Written by Adnan Aamir.

Image Credit: Gwadar, Pakistan by umairadeeb/Flickr; Licence: CC BY 2.0.

The federal government of Pakistan unveiled its budget for the fiscal year 2019–20 in June. The total value of the budget stands at Rs 8.24 trillion, with a deficit of Rs 3.15 trillion. The budget was criticised by many people for being IMF-driven, due to its additional taxes and cuts in development expenses and subsidies. However, what did not receive any attention was the fact that the federal government (led by Pakistan Tehreek-e-Insaf (PTI), the party of Imran Khan) has ignored some of the most pressing development needs of the province of Balochistan with this budget.

The economic needs of Balochistan mean that, just like the rest of the country, the province requires a bailout package from the federal government, otherwise the socio-economic conditions of its people will deteriorate further

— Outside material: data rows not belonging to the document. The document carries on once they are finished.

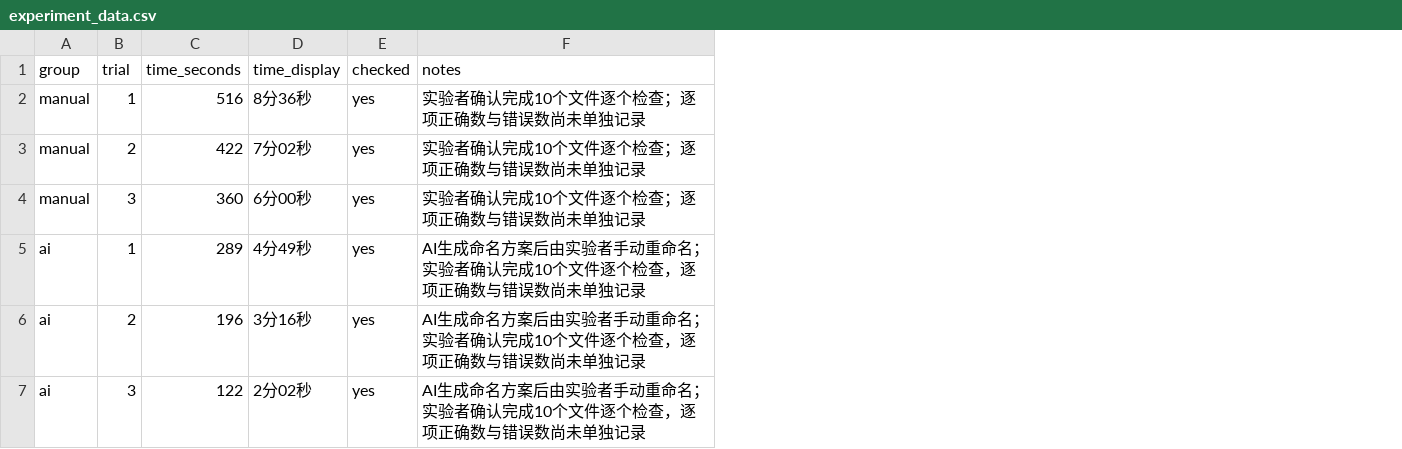
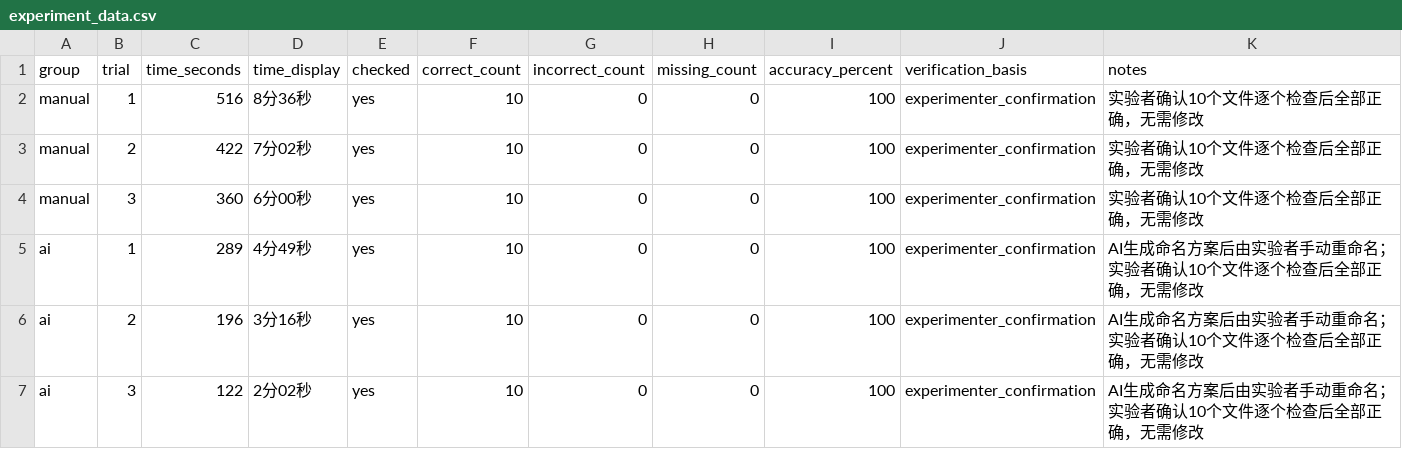
Before and after one commit to shuangrui666/daily-task-ai-experiment, a CSV file: data/experiment_data.csv, drawn as a sheet; addresses are those after the commit; the diff names each change by its address in the sheet, - before the commit and + after, or states it on an @@ line.

Commit message:
Record confirmed 100 percent filename checks

```diff
--- a/data/experiment_data.csv
+++ b/data/experiment_data.csv
+column F (correct_count), rows 2-7: all 10
+column G (incorrect_count), rows 2-7: all 0
+column H (missing_count), rows 2-7: all 0
+column I (accuracy_percent), rows 2-7: all 100
+column J (verification_basis), rows 2-7: all experimenter_confirmation
-K2:K4 (notes): 实验者确认完成10个文件逐个检查；逐项正确数与错误数尚未单独记录
+K2:K4 (notes): 实验者确认10个文件逐个检查后全部正确，无需修改
-K5:K7 (notes): …验者确认完成10个文件逐个检查，逐项正确数与错误数尚未单独记录
+K5:K7 (notes): …验者确认10个文件逐个检查后全部正确，无需修改
```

First is the issue of Balochistan’s highways. The single-lane narrow roads in the province are a constant cause of deaths through accidents. Almost every week a deadly accident takes place on the highways of Balochistan due to the narrowness of the roads. The gravity of the situation can be gauged from the fact that in the last decade more people have died in road accidents than in terrorist attacks.

Although all the roads in Balochistan are dangerously narrow, it is the 813-kilometer Quetta-Karachi highway which is the scene of most accidents. Known as the RCD Highway, this road is used by more than 8,000 vehicles every day. However, given its narrow width, deadly collisions take place frequently.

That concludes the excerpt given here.